_WHAT IS BEING ASKED_
Copy, from the data below, every line that has "conference" in it.

===============

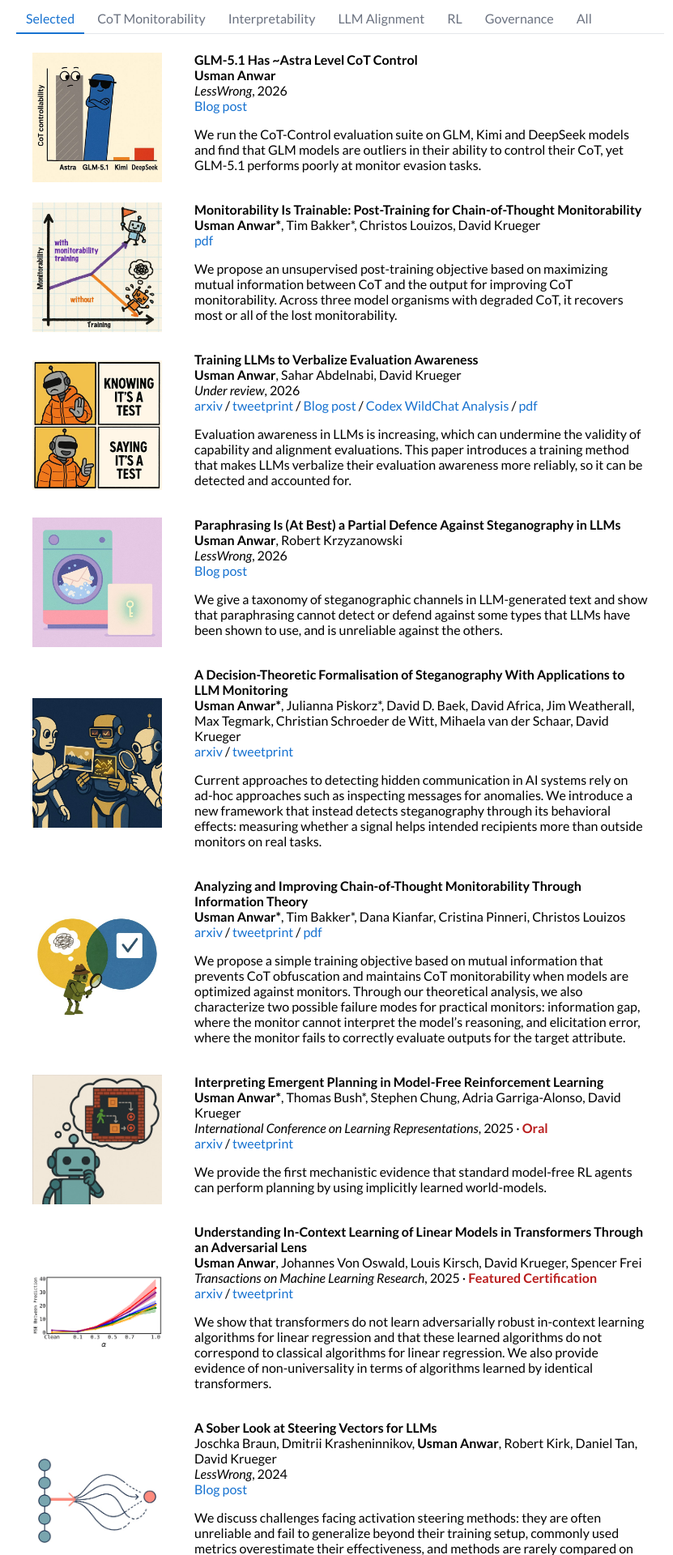
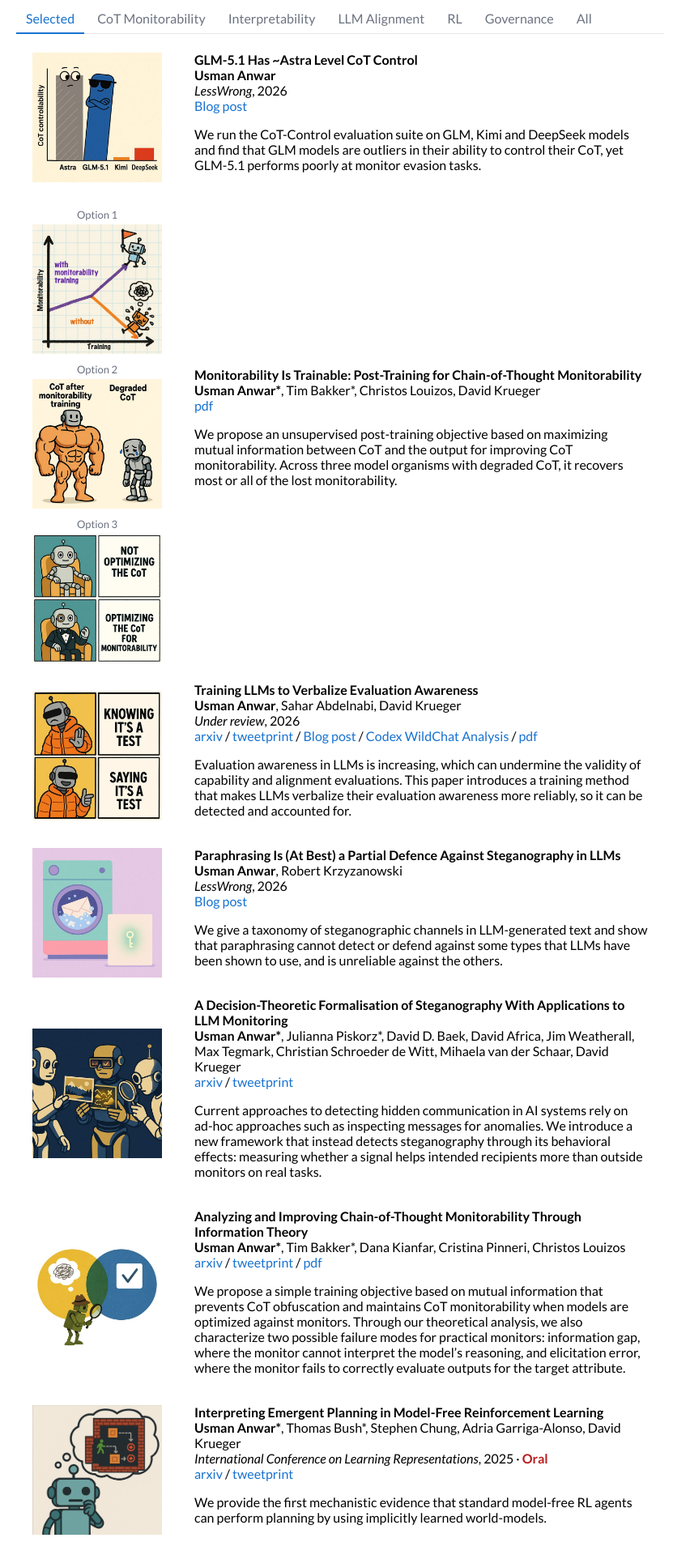
Before and after one commit to uzman-anwar/uzman-anwar.github.io, a Jekyll site: the page built from _posts/blog/2026-10-19-glm-cot-control.markdown, in a window 1280 px wide. Shown: the part 513-2433 px from the top of the page at 81% size, without its empty margins (220-1051 px from the left). Built offline with Jekyll 4.4.1, drawn with Linux system fonts in a browser that asks for light colours.

Commit message:
Show three thumbnail options for the monitorability-is-trainable paper
Temporarily stack the line chart, the buff-robot meme and the tuxedo-robot
meme in the paper's image cell, labelled Option 1-3, so they can be
compared on the live site. A post's optional image_options list renders
under its main image; drop it once a thumbnail is chosen.

Co-Authored-By: Claude Opus 5.5 (1M context) <noreply@anthropic.com>

```diff
--- a/_layouts/default.html
+++ b/_layouts/default.html
@@ -167,7 +167,12 @@
           <tr data-topics="{{ post.topics | join: ' ' }}">
             <td style="padding:2.5%;padding-bottom:0;width:25%;vertical-align:middle;min-width:120px">
               {% if post.image %}
+              {% if post.image_options %}<p class="image-option">Option 1</p>{% endif %}
               <img src="{{post.image}}" alt="project1 image" style="width:auto; height:auto; max-width:100%;" />
+              {% for option in post.image_options %}
+              <p class="image-option">Option {{ forloop.index | plus: 1 }}</p>
+              <img src="{{ option }}" alt="Alternative thumbnail" style="width:auto; height:auto; max-width:100%;" />
+              {% endfor %}
               {% endif %}
             </td>
             <td style="padding:2.5%;padding-bottom:0;width:75%;vertical-align:middle">
--- a/_posts/conference/2026-10-01-post-training-monitorability.markdown
+++ b/_posts/conference/2026-10-01-post-training-monitorability.markdown
@@ -3,6 +3,10 @@ layout: post
 title: "Monitorability Is Trainable: Post-Training for Chain-of-Thought Monitorability"
 date: 2026-10-01 09:00:00
 image: /papers/post-training-monitorability/illustration.jpg
+# Temporary: alternative thumbnails shown under the main one while choosing
+image_options:
+  - /papers/post-training-monitorability/option-buff.jpg
+  - /papers/post-training-monitorability/option-tuxedo.jpg
 categories: conference
 topics: [selected, cot-monitorability]
 author: "Usman Anwar"
--- a/style.scss
+++ b/style.scss
@@ -142,6 +142,14 @@ strong.award {
   color: #b91c1c;
 }
 
+/* Labels for alternative thumbnails shown while choosing one (image_options) */
+p.image-option {
+  margin: 8px 0 4px 0;
+  font-size: 13px;
+  color: #6b7280;
+  text-align: center;
+}
+
 /* Sections below the publication list */
 h2.section-heading {
   display: block;
```
Also changed, not shown: papers/post-training-monitorability/option-buff.jpg (added), papers/post-training-monitorability/option-tuxedo.jpg (added).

===============

_WRITTEN REPLY_
--- a/_posts/conference/2026-10-01-post-training-monitorability.markdown
+++ b/_posts/conference/2026-10-01-post-training-monitorability.markdown
 categories: conference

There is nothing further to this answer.